Retention: The obvious answer or more harm than good?
The topic of retention or “failing” in the early grades is much debated. It is easy to say that one should be held back a grade if they do not acquire the necessary skills to move to the next. However, on further analysis this may not be the best decision for the student.
In Alfie Kohn’s book, The Schools Our Children Deserve: Moving Beyond Traditional Classrooms and “Tougher Standards,” Kohn notes, “Students who have to repeat a grade are much more likely to drop out of school years later than if they hadn’t been held back.”
Moreover, Kohn states that the most comprehensive review of the available evidence shows that, “At risk students who are promoted achieve at the same or higher levels than comparable at-risk students who have been retained and…effects measured long term [are] more strongly negative than those measured short term.”
Further, Kohn points out that advocates of retention may “acknowledge some potential harm to a child’s self-esteem but hold that achievement gains are more important than this potential risk.” But, “the data suggest that retention is even more harmful to achievement than it is to a student’s self-concept or attitude towards school.”
Kohn says this does not mean you promote and forget about the problems of the student. If a student needs help then they should get it: “Special arrangements for tutoring make sense and may turn out to be less expensive than having a child repeat a grade. Better yet, teachers ought to work together, and with parents, to consider how they’ve been teaching.” Moreover, Kohn states that the opposite of retention is not social promotion, “but the willingness to look at deficiencies in the instruction instead of just the learner.”

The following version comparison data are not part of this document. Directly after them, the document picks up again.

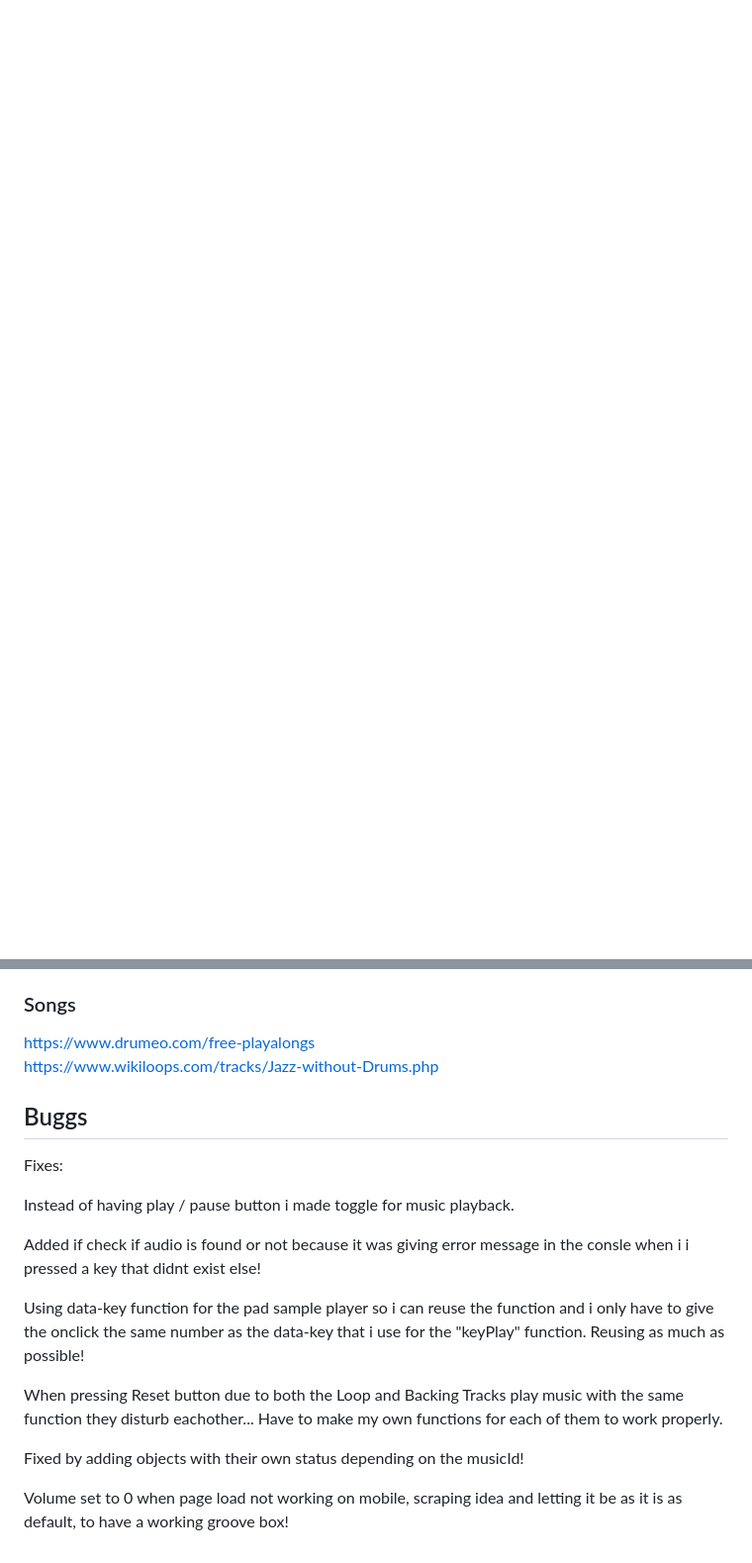
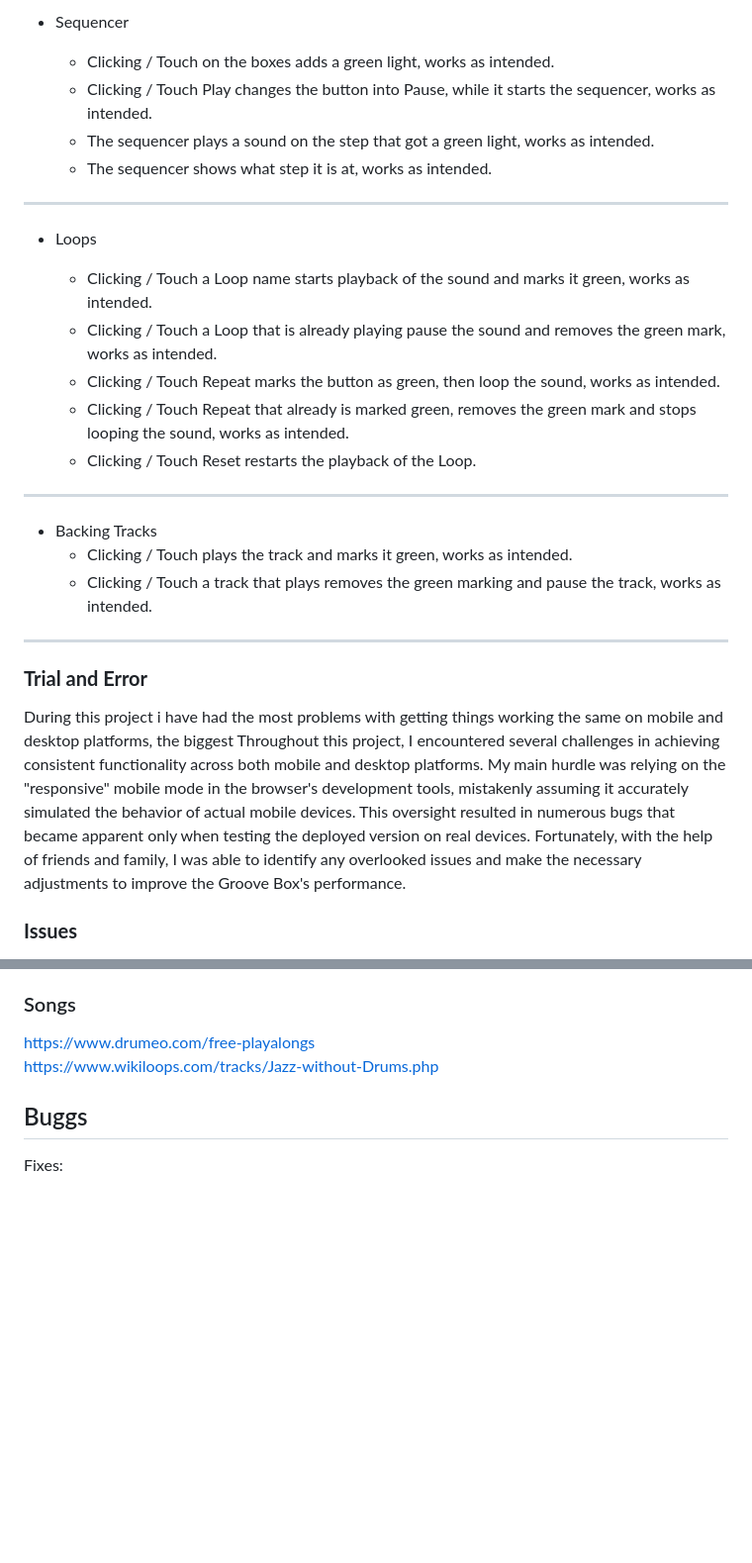
Before and after one commit to birgerosterberg/groovebox, a Markdown page: README.md, 2 parts joined by grey strips. Shown: that part at 99% size. Drawn GitHub-style; blank space fills up the shorter version.

```diff
--- a/README.md
+++ b/README.md
@@ -250,0 +283,31 @@ In the Jshint report, it states that there are seven unused variables in my code
+- Sequencer
+
+  - Clicking / Touch on the boxes adds a green light, works as intended.
+  - Clicking / Touch Play changes the button into Pause, while it starts the sequencer, works as intended.
+  - The sequencer plays a sound on the step that got a green light, works as intended.
+  - The sequencer shows what step it is at, works as intended.
+
+---
+
+- Loops
+
+  - Clicking / Touch a Loop name starts playback of the sound and marks it green, works as intended.
+  - Clicking / Touch a Loop that is already playing pause the sound and removes the green mark, works as intended.
+  - Clicking / Touch Repeat marks the button as green, then loop the sound, works as intended.
+  - Clicking / Touch Repeat that already is marked green, removes the green mark and stops looping the sound, works as intended.
+  - Clicking / Touch Reset restarts the playback of the Loop.
+
+---
+
+- Backing Tracks
+  - Clicking / Touch plays the track and marks it green, works as intended.
+  - Clicking / Touch a track that plays removes the green marking and pause the track, works as intended.
+
+---
+
+### **Trial and Error**
+
+During this project i have had the most problems with getting things working the same on mobile and desktop platforms, the biggest Throughout this project, I encountered several challenges in achieving consistent functionality across both mobile and desktop platforms. My main hurdle was relying on the "responsive" mobile mode in the browser's development tools, mistakenly assuming it accurately simulated the behavior of actual mobile devices. This oversight resulted in numerous bugs that became apparent only when testing the deployed version on real devices. Fortunately, with the help of friends and family, I was able to identify any overlooked issues and make the necessary adjustments to improve the Groove Box's performance.
+
+### **Issues**
+
@@ -317,15 +391,3 @@ https://www.wikiloops.com/tracks/Jazz-without-Drums.php
 ## Buggs
 
 Fixes:
-
-Instead of having play / pause button i made toggle for music playback.
-
-Added if check if audio is found or not because it was giving error message in the consle when i i pressed a key that didnt exist else!
-
-Using data-key function for the pad sample player so i can reuse the function and i only have to give the onclick the same number as the data-key that i use for the "keyPlay" function. Reusing as much as possible!
-
-When pressing Reset button due to both the Loop and Backing Tracks play music with the same function they disturb eachother... Have to make my own functions for each of them to work properly.
-
-Fixed by adding objects with their own status depending on the musicId!
-
-Volume set to 0 when page load not working on mobile, scraping idea and letting it be as it is as default, to have a working groove box!
```
Also changed, not shown: other parts of README.md (+46 -3 lines), assets/readme/howto.png, assets/readme/jshint.png, assets/readme/mockup.png, 1 other file.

Alfie Kohn’s findings seem to dispel the advantages of the practice of retention. In fact, his findings state that it does more harm than good. I would love to hear what you have to say.